At The Federation of The Annunciation Catholic Schools, History is at the core of our curriculum. We instil a love for the subject within our children encouraging them to have a thirst for knowledge about the past. Through our exciting history lessons, children are given opportunities to investigate different events in the past, analyze different perspectives, develop their chronological understanding, explore their own identities and find out where they belong in society.
At our school, we use a hands – on approach through historical enquiries. We have a wide range of artefacts and sources that we use to develop our children’s understanding and enable them to become critical thinkers. Children ask thought-provoking questions, analyse and interpret evidence and evaluate arguments and identify motives. Timelines are clearly displayed in every classroom helping children to develop their chronological understanding. We ensure children understand where different events in history are placed so they understand their own place in history.
Our children are taught the importance of history; we encourage them to learn from past mistakes by considering the consequence of actions on a bigger scale as well as considering their own role in society now and in the future. Teachers effectively use children’s misconceptions to challenge ideas. We ensure that our children are able to communicate their learning with others by using historical vocabulary. For example, year 6 organised a history exhibit to share their knowledge of their local study World War II with other year groups.
Our History curriculum is taught by teachers with high expectations who plan and deliver lessons that are interesting, extends children’s understanding and considers the local context. The curriculum is informed by the National Curriculum and our diverse community. Links have been made throughout and teachers ensure to build upon any knowledge children have already gained previously. Topics are revisited through ‘flashbacks’ in every lesson to help puthrough enquiries. Teachers use the progression of skills document to ensure the children are developing their historical skills throughout each topic.
KS2: In Key Stage 2, we were recently awarded the gold award from the Historical Association for our work in history. Our children explore topics including, ‘Prehistoric Britain’, ‘The Roman Empire in Britain’, ‘The Ancient Greeks’ and ‘Crime and Punishment.’ They develop a deeper understanding of British, local and world history and learn to interpret information from a range of historical sources. For example, in the Year 5 topic ‘Ancient Benin, pupils explore this ancient civilisation, learning about where they lived, what their lives were like and how their society was organised. Pupils will investigate evidence left behind as a means of understanding this civilisation better. In the Year 6 topic ‘World War 2’, pupils will discover what life was like in their local area of Burnt Oak during the war and how they protected themselves especially during the Blitz.

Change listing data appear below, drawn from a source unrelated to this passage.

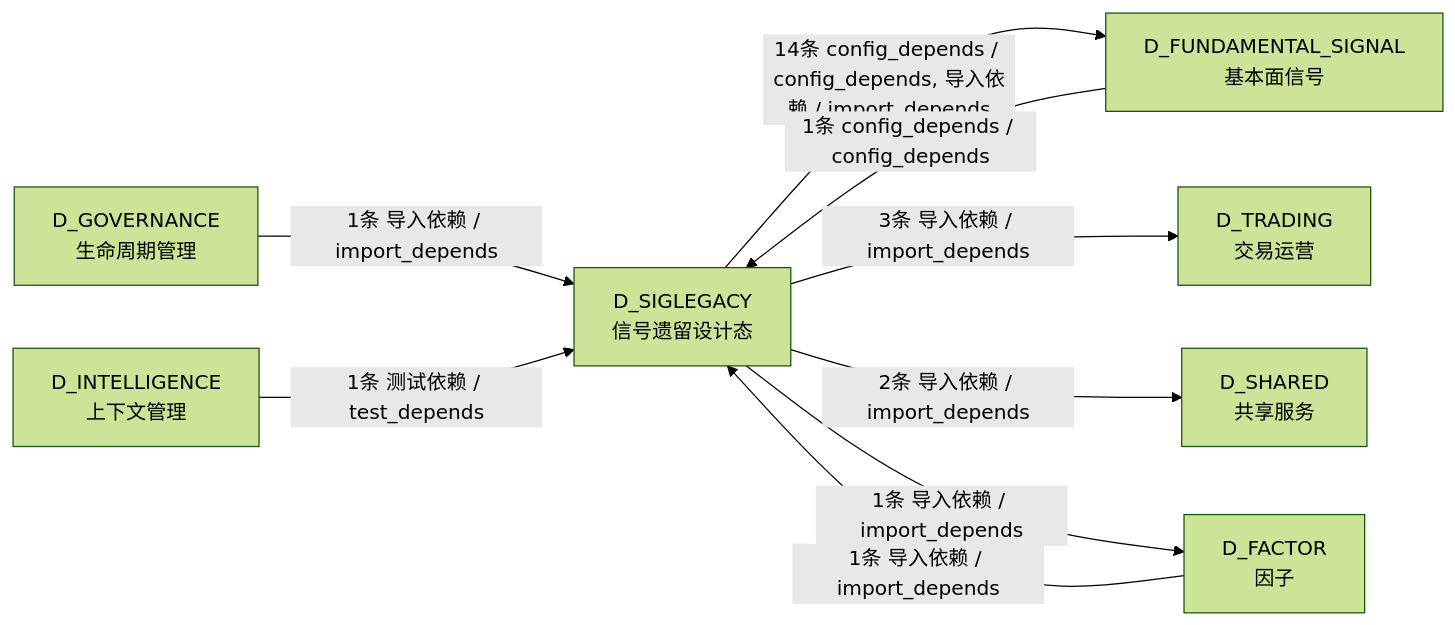
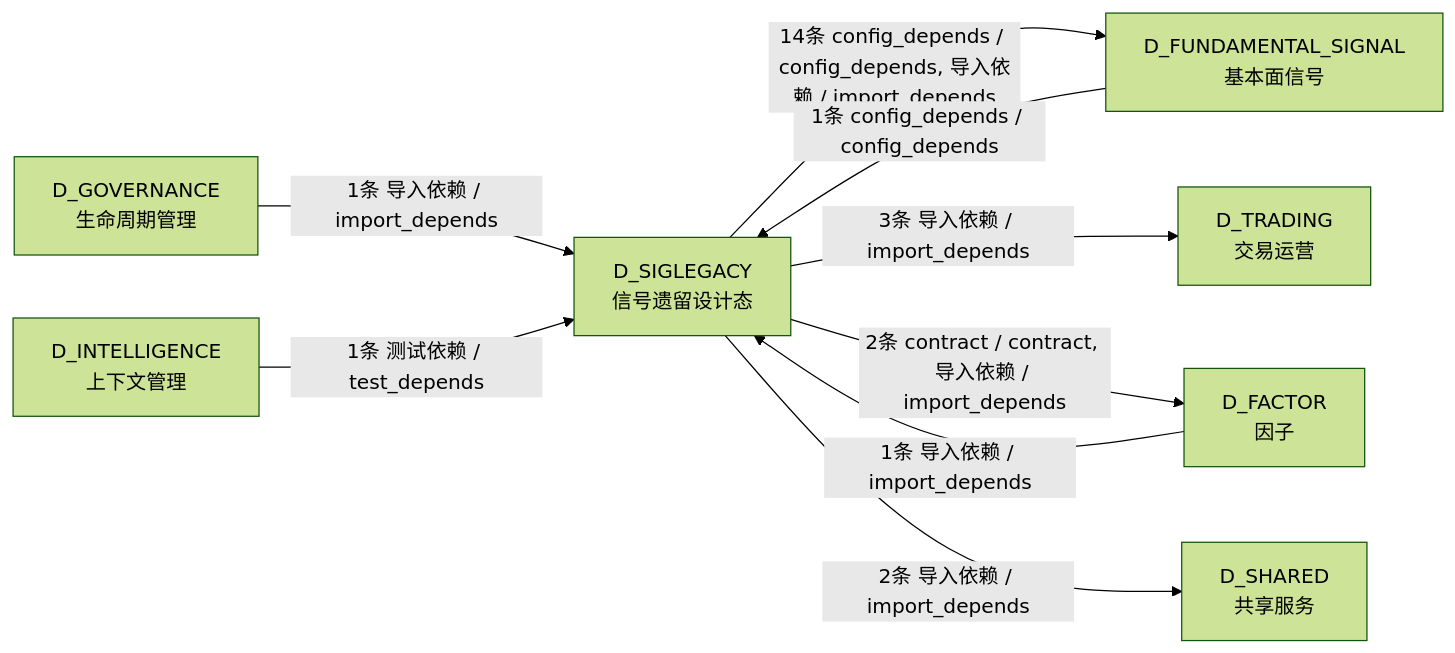
One commit to xuanFelixVan/ZephyrAlpha changed the fourth of 4 diagrams in docs/02_enterprise_architecture/02_domain_architecture_docs/63_d_siglegacy.md. Above: the diagram before and after it, drawn with Mermaid (forest theme). The commit also changed other lines of this file and 126 other files, not shown here.

````diff
--- a/docs/02_enterprise_architecture/02_domain_architecture_docs/63_d_siglegacy.md
+++ b/docs/02_enterprise_architecture/02_domain_architecture_docs/63_d_siglegacy.md
@@ -262,18 +265,18 @@
 ```mermaid
 graph LR
     D_SIGLEGACY["D_SIGLEGACY<br/>信号遗留设计态"]
     D_FUNDAMENTAL_SIGNAL["D_FUNDAMENTAL_SIGNAL<br/>基本面信号"]
     D_TRADING["D_TRADING<br/>交易运营"]
+    D_FACTOR["D_FACTOR<br/>因子"]
     D_SHARED["D_SHARED<br/>共享服务"]
-    D_FACTOR["D_FACTOR<br/>因子"]
     D_GOVERNANCE["D_GOVERNANCE<br/>生命周期管理"]
     D_INTELLIGENCE["D_INTELLIGENCE<br/>上下文管理"]
     D_SIGLEGACY -->|14条 config_depends / config_depends, 导入依赖 / import_depends| D_FUNDAMENTAL_SIGNAL
     D_SIGLEGACY -->|3条 导入依赖 / import_depends| D_TRADING
+    D_SIGLEGACY -->|2条 contract / contract, 导入依赖 / import_depends| D_FACTOR
     D_SIGLEGACY -->|2条 导入依赖 / import_depends| D_SHARED
-    D_SIGLEGACY -->|1条 导入依赖 / import_depends| D_FACTOR
     D_FACTOR -->|1条 导入依赖 / import_depends| D_SIGLEGACY
     D_FUNDAMENTAL_SIGNAL -->|1条 config_depends / config_depends| D_SIGLEGACY
     D_GOVERNANCE -->|1条 导入依赖 / import_depends| D_SIGLEGACY
     D_INTELLIGENCE -->|1条 测试依赖 / test_depends| D_SIGLEGACY
 ```
````
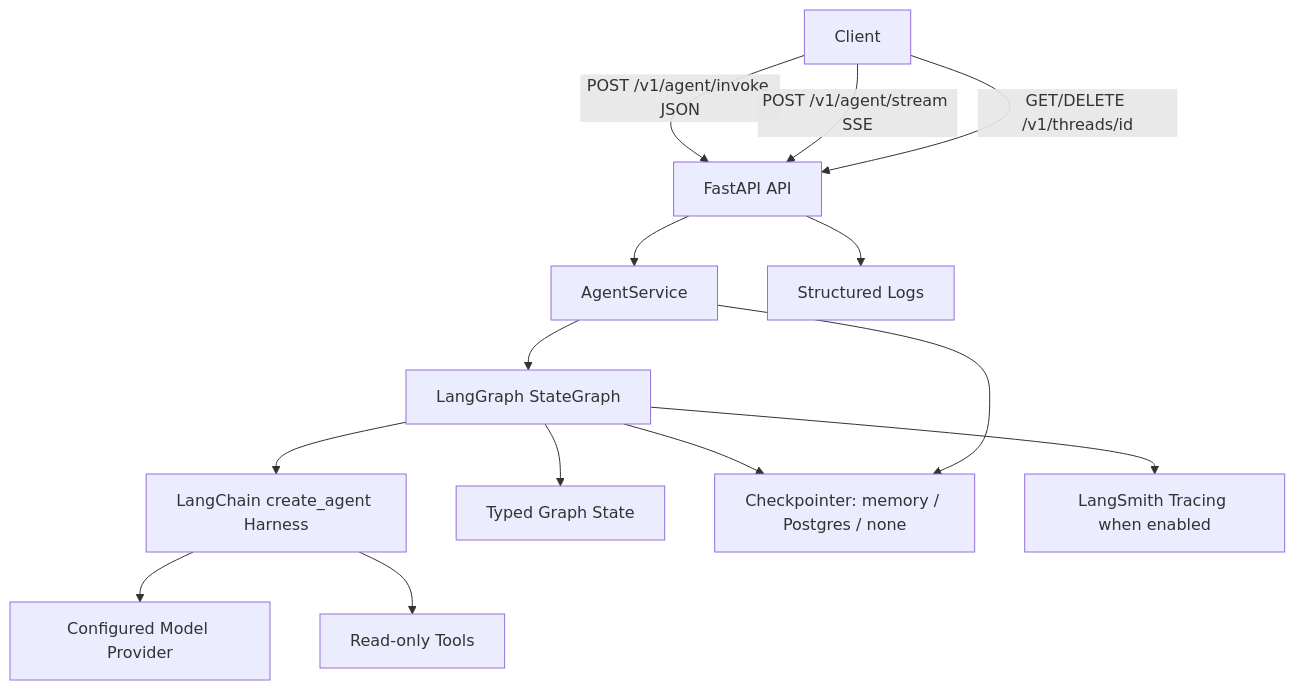
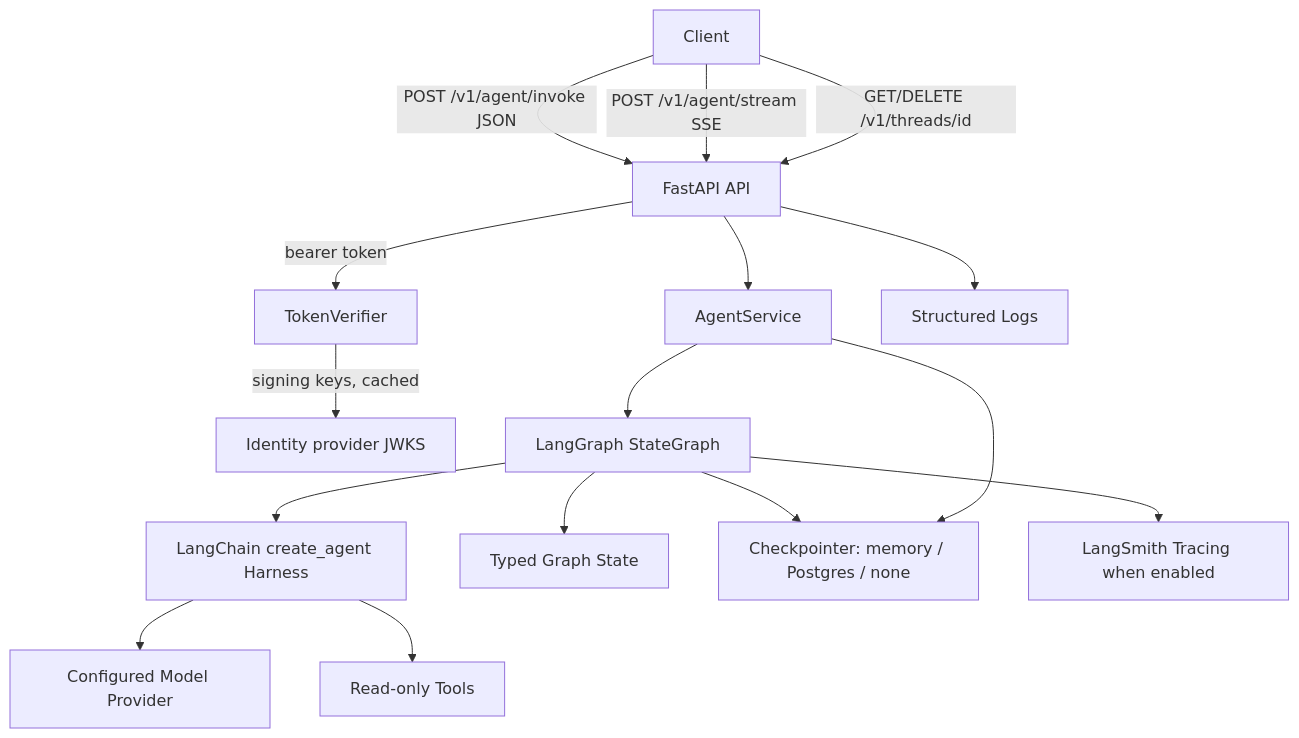
Before and after one commit to Md-Nisar/neuron: the first of 2 diagrams in ARCHITECTURE.md, drawn with Mermaid. The commit also changed other lines of this file and 12 other files, not shown here.

````diff
--- a/ARCHITECTURE.md
+++ b/ARCHITECTURE.md
@@ -18,16 +18,18 @@
 ```mermaid
 flowchart TD
     Client[Client] -->|POST /v1/agent/invoke JSON| API[FastAPI API]
     Client -->|POST /v1/agent/stream SSE| API
     Client -->|GET/DELETE /v1/threads/id| API
+    API -->|bearer token| Verifier[TokenVerifier]
+    Verifier -->|signing keys, cached| JWKS[Identity provider JWKS]
     API --> Service[AgentService]
     Service --> Graph[LangGraph StateGraph]
     Graph --> Agent[LangChain create_agent Harness]
     Agent --> Model[Configured Model Provider]
     Agent --> Tools[Read-only Tools]
     Graph --> State[Typed Graph State]
     Graph --> Checkpointer[Checkpointer: memory / Postgres / none]
     Service --> Checkpointer
     API --> Logs[Structured Logs]
     Graph --> LangSmith[LangSmith Tracing when enabled]
 ```
````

KS1: In Key Stage 1 Children explore topics comparing homes today and house hold objects in the past. They are beginning to understand time and how society can change within living memory. Children sort artefacts into old, new, past and today. They develop enquiry skills by both asking and answering questions. Children learn about the life of significant people and how they have shaped history. In year 1 children learn that Alexander Graham Bell invented the first telephone. They then investigate the similarities and differences between telephone communications today and in the past. Children also explore the history of the local area. They compare Burnt Oak now and how it was more rural in the previous 100 years. Children in Year 2 learn about the consequences of the Great Fire Of London. They discover how London was rebuilt and why modern London is different and improved.
EYFS: Children in Nursery and Reception learn about Past and Present by talking about changes within their lifetime. They talk about how they have developed and changed since being a baby to developing new learning skills in school. Children also talk about significant events and people who are important to them. They talk about similarities and differences between transport today and how people travelled before cars and trains. Throughout the EYFS children are taught about different people, cultures and communities They learn about different celebrations like Guy Fawkes, Diwali, Christmas and Chinese new year. Children are introduced to the concept that in our world children come from different countries and religions. They learn about different festivals throughout the year.